Spending time synchronizing multiple tools typically obviates any time savings from using simpler tools, even if Axure is not being used by power users.
One of our agile project managers leads the Build stage, with the support of a development lead.
We break the Axure design model down into one- to four-week sprints, within the same Axure Team project. So there are no translation errors, and everyone is working on the same page, literally!
During each sprint, we further model the design where necessary. We also add any necessary supporting documentation—using Axure’s powerful, multi-user annotation and diagramming tools. We do this in enough detail that the developers can code the design without encountering any ambiguity. This model often includes exception handling, edge cases, and content.

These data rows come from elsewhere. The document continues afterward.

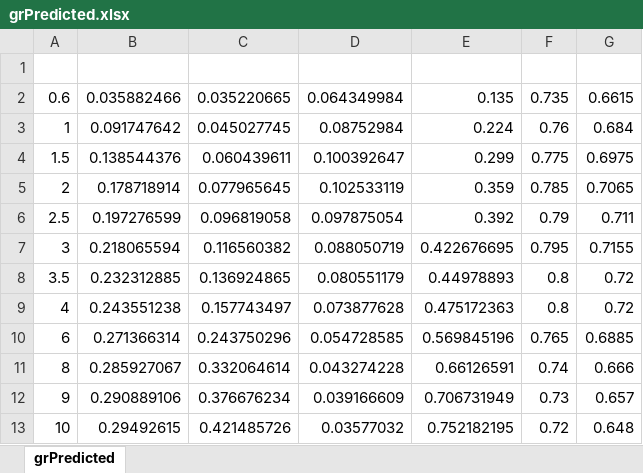
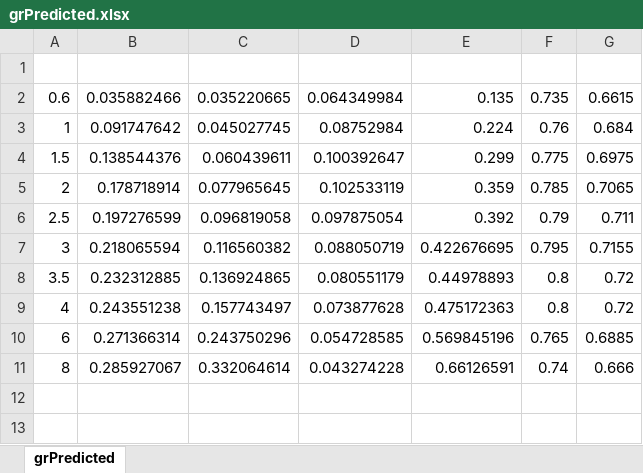
Before and after one commit to EndyLab/TranslationDynamics, an Excel workbook: src/grPredicted.xlsx, sheet grPredicted, drawn as a sheet; values as stored, in another font and other column widths than the file's, no borders; the diff names each change by its address in the sheet, - before the commit and + after, or states it on an @@ line.

```diff
--- a/src/grPredicted.xlsx (sheet grPredicted)
+++ b/src/grPredicted.xlsx (sheet grPredicted)
-row 12: 9 | 0.290889106 | 0.376676234 | 0.039166609 | 0.706731949 | 0.73 | 0.657
-row 13: 10 | 0.29492615 | 0.421485726 | 0.03577032 | 0.752182195 | 0.72 | 0.648
```
Also changed, not shown: 15 other files.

Because our development teams receive some specialized, but relatively fast training, they are able to code directly from the Axure project.
During each sprint, we apply the coding principles and efficiencies of agile—such as competitive and points-based coding. Rework is minimal because we’ve already fixed any issues and validated the holistic design and technical architecture during the Design stage.
During user-acceptance testing (UAT), we capture and address bugs using Axure’s screen-capture, annotation, and stakeholder-feedback tools. The only other tool we use during the Build stage is an agile project-management tool for driving the code output—such as Jira or Redmine.
In this article, I’ve necessarily provided only an overview of our method. In practice, there are typically many complex variations on the core method. Plus, each project has its own nuisances and unique challenges. This is particularly true in the case of large projects if the Build stage must begin before the Design model is fully complete. However, we have developed a number of robust strategies for handling these situations, and the method has proven highly effective and efficient in actual use.
While one might argue that the waterfall aspects of this method constitute a weakness because they limit our ability to accommodate requirements changes during the SDLC, looking at this issue pragmatically when working on real projects, we have not found our method any better or worse than purely agile methods. Although it is true that stakeholders sign off on the design prior to the Build phase, we have developed some subtleties in the method and its execution, so the Build stage can accommodate the requirements changes of any typical project. Of course, the fact that our method ensures that we’ve defined the requirements well during the earlier stages of the project is of great assistance in our achieving this outcome.
Further, our experience is that requirements’ changing during the Build phase often does not result from there being truly new or changed requirements. Instead, these requirements have emerged from poorly defined or undefined requirements that always existed, but were never captured or communicated properly. In this sense, the method I’ve proposed in this article
Ritch has worked in UX design since 1995. He has a BA with Honours in Creative Design, an MSc with Distinction in IT-Computing, and a PhD in Human-Computer Interaction (HCI) from Loughborough University’s HUSAT (HUman Sciences and Advanced Technology) Institute. Ritch has lectured at the Masters level in five countries—on user-centered design, UX design, usability engineering, IT strategy, business analysis, and IT development methodology. He also has numerous internationally recognized qualifications in IT-related training and education. He has published many HCI articles and was on the editorial team for the Encyclopedia of HCI (2007). Ritch has led major UX design and user-centered design projects at Bank of America, Vodafone, Thomson-Reuters, and Dell Computers. His international experience spans 15 countries. Ritch presently heads Ax-Stream, an approved Axure training partner. His work currently encompasses Axure training, advanced Axure prototyping, usability and acceptability testing of early conceptual prototypes, coaching and mentoring of senior UX designers, and strategic UX work—integrating UX design and user-centered design into agile development methods and moving organizations from second and third generation to fourth generation prototyping methods. Read More